Material to process:

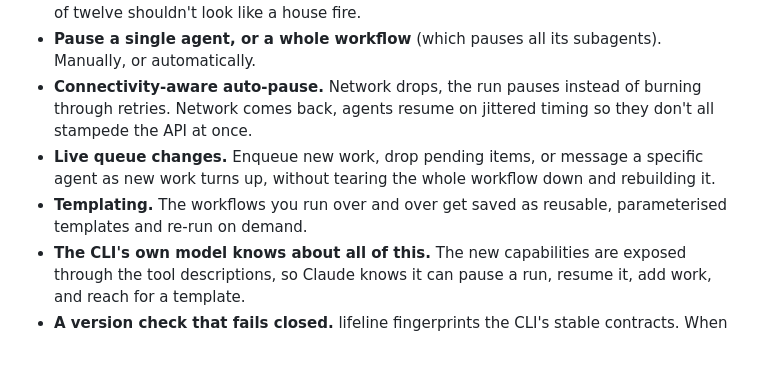
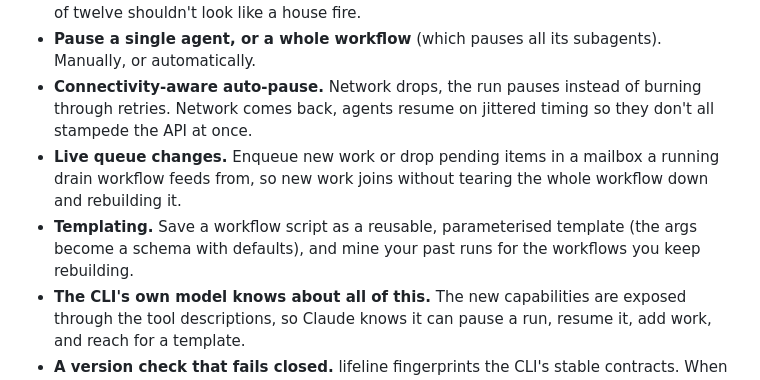
Before and after one commit to fledgeling-co/claude-lifeline, a Markdown page: README.md, the part around the change. GitHub-like rendering; blank space fills up the shorter version.

```diff
--- a/README.md
+++ b/README.md
@@ -35,8 +35,8 @@ Backoff-free, retry-free, silent. That's the gap lifeline fills.
 - **A failed agent while its siblings are still working shows as a warning, not an error.** The run only goes red when the whole thing actually fails. One dropped agent out of twelve shouldn't look like a house fire.
 - **Pause a single agent, or a whole workflow** (which pauses all its subagents). Manually, or automatically.
 - **Connectivity-aware auto-pause.** Network drops, the run pauses instead of burning through retries. Network comes back, agents resume on jittered timing so they don't all stampede the API at once.
-- **Live queue changes.** Enqueue new work, drop pending items, or message a specific agent as new work turns up, without tearing the whole workflow down and rebuilding it.
-- **Templating.** The workflows you run over and over get saved as reusable, parameterised templates and re-run on demand.
+- **Live queue changes.** Enqueue new work or drop pending items in a mailbox a running drain workflow feeds from, so new work joins without tearing the whole workflow down and rebuilding it.
+- **Templating.** Save a workflow script as a reusable, parameterised template (the args become a schema with defaults), and mine your past runs for the workflows you keep rebuilding.
 - **The CLI's own model knows about all of this.** The new capabilities are exposed through the tool descriptions, so Claude knows it can pause a run, resume it, add work, and reach for a template.
 - **A version check that fails closed.** lifeline fingerprints the CLI's stable contracts. When Claude Code auto-updates, a background watcher re-checks compatibility and tells you if a new patch is needed. It won't mis-apply against a version it doesn't recognise; it says so and stays out of the way.
 
```
Also changed, not shown: docs/plans/PLAN.md (+16 -10 lines).
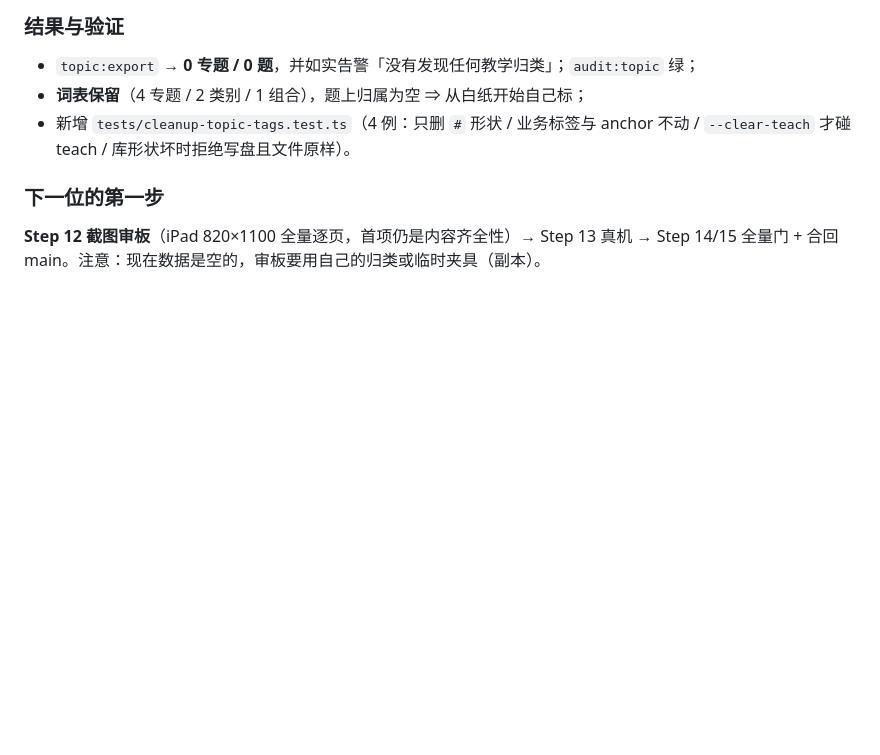
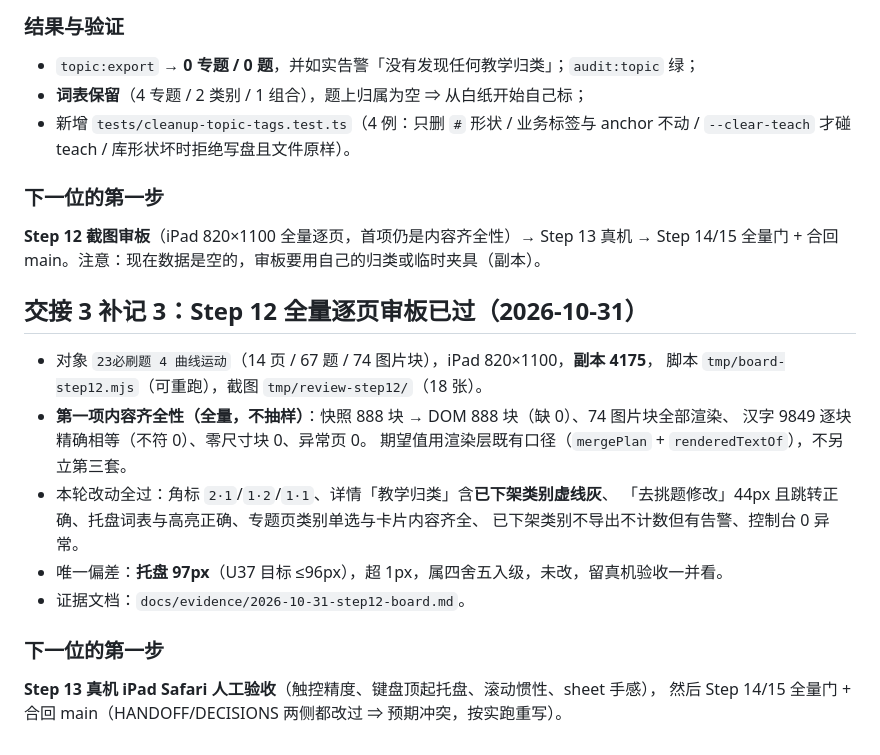
Before and after one commit to wr57411/question-seg-engine, a Markdown page: docs/plans/2026-10-30-pick-classify-workflow.md, the part around the change. GitHub-like rendering; blank space fills up the shorter version.

```diff
--- a/docs/plans/2026-10-30-pick-classify-workflow.md
+++ b/docs/plans/2026-10-30-pick-classify-workflow.md
@@ -364,3 +364,21 @@ Step 1–7 全部 `pass`（Step 6 托盘搜索、Step 7 专题/类别管理）
 
 **Step 12 截图审板**（iPad 820×1100 全量逐页，首项仍是内容齐全性）→ Step 13 真机 →
 Step 14/15 全量门 + 合回 main。注意：现在数据是空的，审板要用自己的归类或临时夹具（副本）。
+
+## 交接 3 补记 3：Step 12 全量逐页审板已过（2026-10-31）
+
+- 对象 `23必刷题 4 曲线运动`（14 页 / 67 题 / 74 图片块），iPad 820×1100，**副本 4175**，
+  脚本 `tmp/board-step12.mjs`（可重跑），截图 `tmp/review-step12/`（18 张）。
+- **第一项内容齐全性（全量，不抽样）**：快照 888 块 → DOM 888 块（缺 0）、74 图片块全部渲染、
+  汉字 9849 逐块精确相等（不符 0）、零尺寸块 0、异常页 0。
+  期望值用渲染层既有口径（`mergePlan` + `renderedTextOf`），不另立第三套。
+- 本轮改动全过：角标 `2·1`/`1·2`/`1·1`、详情「教学归类」含**已下架类别虚线灰**、
+  「去挑题修改」44px 且跳转正确、托盘词表与高亮正确、专题页类别单选与卡片内容齐全、
+  已下架类别不导出不计数但有告警、控制台 0 异常。
+- 唯一偏差：**托盘 97px**（U37 目标 ≤96px），超 1px，属四舍五入级，未改，留真机验收一并看。
+- 证据文档：`docs/evidence/2026-10-31-step12-board.md`。
+
+### 下一位的第一步
+
+**Step 13 真机 iPad Safari 人工验收**（触控精度、键盘顶起托盘、滚动惯性、sheet 手感），
+然后 Step 14/15 全量门 + 合回 main（HANDOFF/DECISIONS 两侧都改过 ⇒ 预期冲突，按实跑重写）。
```
Also changed, not shown: docs/evidence/2026-10-31-step12-board.md (added, +68 -0 lines).
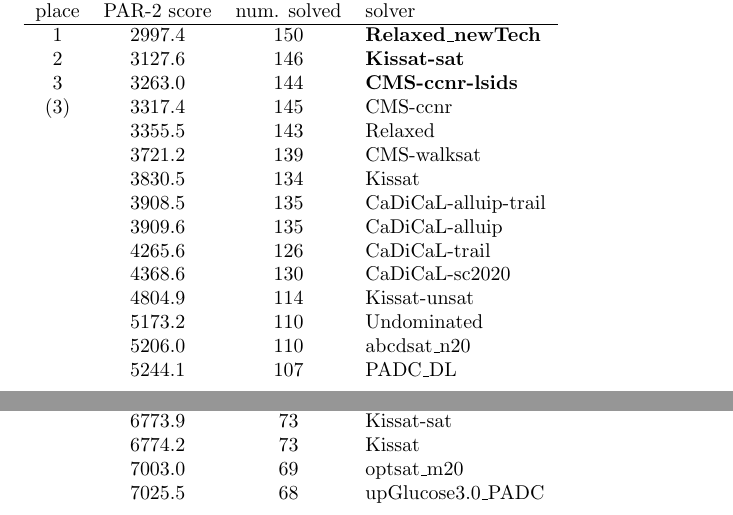
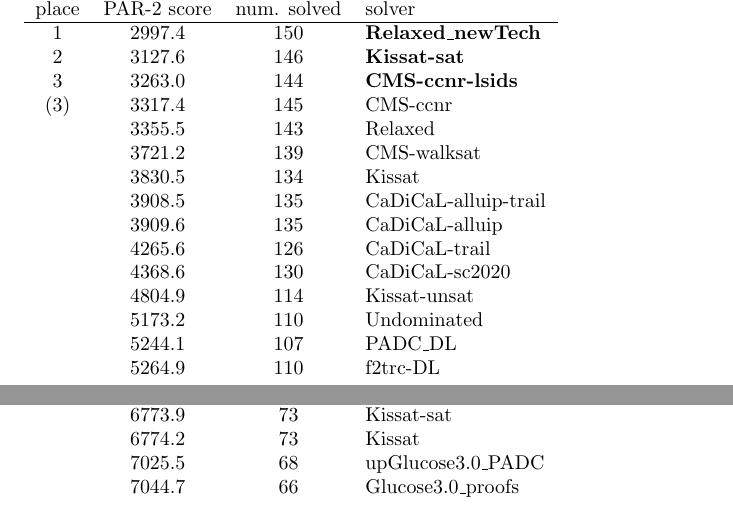
Before and after one commit to satcompetition/2020, a LaTeX paper (paper/main.tex): two parts of pages 13 and 14 of 41, joined at a grey line, cut so that both start at the same text. Compiled offline with pdfLaTeX.

Commit message:
results update

```diff
--- a/paper/main.tex
+++ b/paper/main.tex
@@ -669,10 +669,10 @@ place & PAR-2 score & num. solved & solver \\
       & 3909.6 & 135 & CaDiCaL-alluip \\
       & 4265.6 & 126 & CaDiCaL-trail \\
       & 4368.6 & 130 & CaDiCaL-sc2020 \\
-      & 4804.9 & 114 & Kissat-unsat \\
-      & 5173.2 & 110 & Undominated \\
-      & 5206.0 & 110 & abcdsat\_n20 \\
-      & 5244.1 & 107 & PADC\_DL \\
+   & 4804.9 & 114 & Kissat-unsat \\
+   & 5173.2 & 110 & Undominated \\
+   & 5244.1 & 107 & PADC\_DL \\
+   & 5264.9 & 110 & f2trc-DL \\
 \end{tabular}
 \end{table}
 
@@ -721,8 +721,8 @@ place & PAR-2 score & num. solved & solver \\
       & 6773.0 & 73 & MapleCOMSPS\_drup \\
       & 6773.9 & 73 & Kissat-sat \\
       & 6774.2 & 73 & Kissat \\
-      & 7003.0 & 69 & optsat\_m20 \\
       & 7025.5 & 68 & upGlucose3.0\_PADC \\
+      & 7044.7 & 66 & Glucose3.0\_proofs \\
 \end{tabular}
 \end{table}
 
```
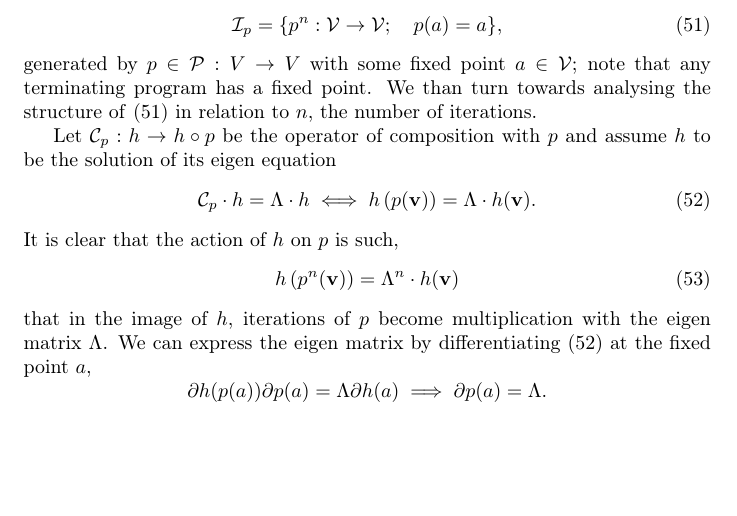
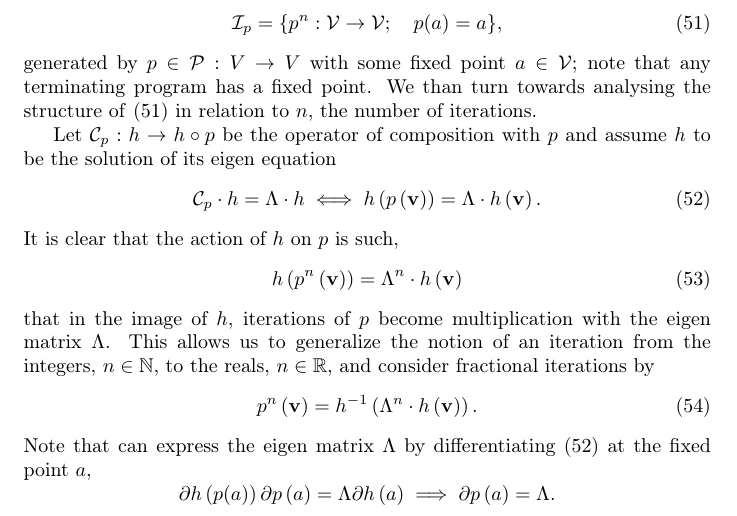
Before and after one commit to ZigaSajovic/Operational-Calculus-for-Differentiable-Programming, a LaTeX paper (latex/main.tex, which reads latex/Iterators.tex): part of page 15 of 19, cut so that both start at the same text, the shorter picture padded with empty space. Compiled offline with pdfLaTeX.

Commit message:
Iterators: fractional iterations

```diff
--- a/latex/Iterators.tex
+++ b/latex/Iterators.tex
@@ -11,14 +11,18 @@ Let $\mathcal{I}_p$ be the monoid under composition $\circ$
 
 Let $\mathcal{C}_p:h\to h\circ p$ be the operator of composition with $p$ and assume $h$ to be the solution of its eigen equation
 \begin{equation}\label{eq:kh}
- \mathcal{C}_p\cdot h=\Lambda \cdot h\iff h\left(p(\vv)\right)=\Lambda\cdot h(\vv).
+ \mathcal{C}_p\cdot h=\Lambda \cdot h\iff h\left(p\left(\vv\right)\right)=\Lambda\cdot h\left(\vv\right).
   \end{equation}
 It is clear that the action of $h$ on $p$ is such,
   \begin{equation}
-  h\left(p^n(\vv)\right)=\Lambda^n\cdot h(\vv)
+  h\left(p^n\left(\vv\right)\right)=\Lambda^n\cdot h\left(\vv\right)
   \end{equation}
-that in the image of $h$, iterations of $p$ become multiplication with the eigen matrix $\Lambda$. We can express the eigen matrix by differentiating $\eqref{eq:kh}$ at the fixed point $a$,
-$$\D h(p(a))\D p(a)=\Lambda\D h(a)\implies\D p(a)=\Lambda.$$
+that in the image of $h$, iterations of $p$ become multiplication with the eigen matrix $\Lambda$. This allows us to generalize the notion of an iteration from the integers, $n\in\mathbb{N}$, to the reals, $n\in\mathbb{R}$, and consider fractional iterations by
+\begin{equation}
+  p^n\left(\vv\right)=h^{-1}\left(\Lambda^n\cdot h\left(\vv\right)\right).
+\end{equation}
+Note that can express the eigen matrix $\Lambda$ by differentiating $\eqref{eq:kh}$ at the fixed point $a$,
+$$\D h\left(p(a)\right)\D p\left(a\right)=\Lambda\D h\left(a\right)\implies\D p\left(a\right)=\Lambda.$$
 
 The derived equips us to inquire about the rate of change of the values of a program $p$ in relation to $n$, the number of iterations. Lets define iterating velocity as
   \begin{equation}
```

What to produce: Every entry must be reproduced exactly, with the images left out.

Solution below:
Before and after one commit to fledgeling-co/claude-lifeline, a Markdown page: README.md, the part around the change. GitHub-like rendering; blank space fills up the shorter version.

```diff
--- a/README.md
+++ b/README.md
@@ -35,8 +35,8 @@ Backoff-free, retry-free, silent. That's the gap lifeline fills.
 - **A failed agent while its siblings are still working shows as a warning, not an error.** The run only goes red when the whole thing actually fails. One dropped agent out of twelve shouldn't look like a house fire.
 - **Pause a single agent, or a whole workflow** (which pauses all its subagents). Manually, or automatically.
 - **Connectivity-aware auto-pause.** Network drops, the run pauses instead of burning through retries. Network comes back, agents resume on jittered timing so they don't all stampede the API at once.
-- **Live queue changes.** Enqueue new work, drop pending items, or message a specific agent as new work turns up, without tearing the whole workflow down and rebuilding it.
-- **Templating.** The workflows you run over and over get saved as reusable, parameterised templates and re-run on demand.
+- **Live queue changes.** Enqueue new work or drop pending items in a mailbox a running drain workflow feeds from, so new work joins without tearing the whole workflow down and rebuilding it.
+- **Templating.** Save a workflow script as a reusable, parameterised template (the args become a schema with defaults), and mine your past runs for the workflows you keep rebuilding.
 - **The CLI's own model knows about all of this.** The new capabilities are exposed through the tool descriptions, so Claude knows it can pause a run, resume it, add work, and reach for a template.
 - **A version check that fails closed.** lifeline fingerprints the CLI's stable contracts. When Claude Code auto-updates, a background watcher re-checks compatibility and tells you if a new patch is needed. It won't mis-apply against a version it doesn't recognise; it says so and stays out of the way.
 
```
Also changed, not shown: docs/plans/PLAN.md (+16 -10 lines).
Before and after one commit to wr57411/question-seg-engine, a Markdown page: docs/plans/2026-10-30-pick-classify-workflow.md, the part around the change. GitHub-like rendering; blank space fills up the shorter version.

```diff
--- a/docs/plans/2026-10-30-pick-classify-workflow.md
+++ b/docs/plans/2026-10-30-pick-classify-workflow.md
@@ -364,3 +364,21 @@ Step 1–7 全部 `pass`（Step 6 托盘搜索、Step 7 专题/类别管理）
 
 **Step 12 截图审板**（iPad 820×1100 全量逐页，首项仍是内容齐全性）→ Step 13 真机 →
 Step 14/15 全量门 + 合回 main。注意：现在数据是空的，审板要用自己的归类或临时夹具（副本）。
+
+## 交接 3 补记 3：Step 12 全量逐页审板已过（2026-10-31）
+
+- 对象 `23必刷题 4 曲线运动`（14 页 / 67 题 / 74 图片块），iPad 820×1100，**副本 4175**，
+  脚本 `tmp/board-step12.mjs`（可重跑），截图 `tmp/review-step12/`（18 张）。
+- **第一项内容齐全性（全量，不抽样）**：快照 888 块 → DOM 888 块（缺 0）、74 图片块全部渲染、
+  汉字 9849 逐块精确相等（不符 0）、零尺寸块 0、异常页 0。
+  期望值用渲染层既有口径（`mergePlan` + `renderedTextOf`），不另立第三套。
+- 本轮改动全过：角标 `2·1`/`1·2`/`1·1`、详情「教学归类」含**已下架类别虚线灰**、
+  「去挑题修改」44px 且跳转正确、托盘词表与高亮正确、专题页类别单选与卡片内容齐全、
+  已下架类别不导出不计数但有告警、控制台 0 异常。
+- 唯一偏差：**托盘 97px**（U37 目标 ≤96px），超 1px，属四舍五入级，未改，留真机验收一并看。
+- 证据文档：`docs/evidence/2026-10-31-step12-board.md`。
+
+### 下一位的第一步
+
+**Step 13 真机 iPad Safari 人工验收**（触控精度、键盘顶起托盘、滚动惯性、sheet 手感），
+然后 Step 14/15 全量门 + 合回 main（HANDOFF/DECISIONS 两侧都改过 ⇒ 预期冲突，按实跑重写）。
```
Also changed, not shown: docs/evidence/2026-10-31-step12-board.md (added, +68 -0 lines).
Before and after one commit to satcompetition/2020, a LaTeX paper (paper/main.tex): two parts of pages 13 and 14 of 41, joined at a grey line, cut so that both start at the same text. Compiled offline with pdfLaTeX.

Commit message:
results update

```diff
--- a/paper/main.tex
+++ b/paper/main.tex
@@ -669,10 +669,10 @@ place & PAR-2 score & num. solved & solver \\
       & 3909.6 & 135 & CaDiCaL-alluip \\
       & 4265.6 & 126 & CaDiCaL-trail \\
       & 4368.6 & 130 & CaDiCaL-sc2020 \\
-      & 4804.9 & 114 & Kissat-unsat \\
-      & 5173.2 & 110 & Undominated \\
-      & 5206.0 & 110 & abcdsat\_n20 \\
-      & 5244.1 & 107 & PADC\_DL \\
+   & 4804.9 & 114 & Kissat-unsat \\
+   & 5173.2 & 110 & Undominated \\
+   & 5244.1 & 107 & PADC\_DL \\
+   & 5264.9 & 110 & f2trc-DL \\
 \end{tabular}
 \end{table}
 
@@ -721,8 +721,8 @@ place & PAR-2 score & num. solved & solver \\
       & 6773.0 & 73 & MapleCOMSPS\_drup \\
       & 6773.9 & 73 & Kissat-sat \\
       & 6774.2 & 73 & Kissat \\
-      & 7003.0 & 69 & optsat\_m20 \\
       & 7025.5 & 68 & upGlucose3.0\_PADC \\
+      & 7044.7 & 66 & Glucose3.0\_proofs \\
 \end{tabular}
 \end{table}
 
```
Before and after one commit to ZigaSajovic/Operational-Calculus-for-Differentiable-Programming, a LaTeX paper (latex/main.tex, which reads latex/Iterators.tex): part of page 15 of 19, cut so that both start at the same text, the shorter picture padded with empty space. Compiled offline with pdfLaTeX.

Commit message:
Iterators: fractional iterations

```diff
--- a/latex/Iterators.tex
+++ b/latex/Iterators.tex
@@ -11,14 +11,18 @@ Let $\mathcal{I}_p$ be the monoid under composition $\circ$
 
 Let $\mathcal{C}_p:h\to h\circ p$ be the operator of composition with $p$ and assume $h$ to be the solution of its eigen equation
 \begin{equation}\label{eq:kh}
- \mathcal{C}_p\cdot h=\Lambda \cdot h\iff h\left(p(\vv)\right)=\Lambda\cdot h(\vv).
+ \mathcal{C}_p\cdot h=\Lambda \cdot h\iff h\left(p\left(\vv\right)\right)=\Lambda\cdot h\left(\vv\right).
   \end{equation}
 It is clear that the action of $h$ on $p$ is such,
   \begin{equation}
-  h\left(p^n(\vv)\right)=\Lambda^n\cdot h(\vv)
+  h\left(p^n\left(\vv\right)\right)=\Lambda^n\cdot h\left(\vv\right)
   \end{equation}
-that in the image of $h$, iterations of $p$ become multiplication with the eigen matrix $\Lambda$. We can express the eigen matrix by differentiating $\eqref{eq:kh}$ at the fixed point $a$,
-$$\D h(p(a))\D p(a)=\Lambda\D h(a)\implies\D p(a)=\Lambda.$$
+that in the image of $h$, iterations of $p$ become multiplication with the eigen matrix $\Lambda$. This allows us to generalize the notion of an iteration from the integers, $n\in\mathbb{N}$, to the reals, $n\in\mathbb{R}$, and consider fractional iterations by
+\begin{equation}
+  p^n\left(\vv\right)=h^{-1}\left(\Lambda^n\cdot h\left(\vv\right)\right).
+\end{equation}
+Note that can express the eigen matrix $\Lambda$ by differentiating $\eqref{eq:kh}$ at the fixed point $a$,
+$$\D h\left(p(a)\right)\D p\left(a\right)=\Lambda\D h\left(a\right)\implies\D p\left(a\right)=\Lambda.$$
 
 The derived equips us to inquire about the rate of change of the values of a program $p$ in relation to $n$, the number of iterations. Lets define iterating velocity as
   \begin{equation}
```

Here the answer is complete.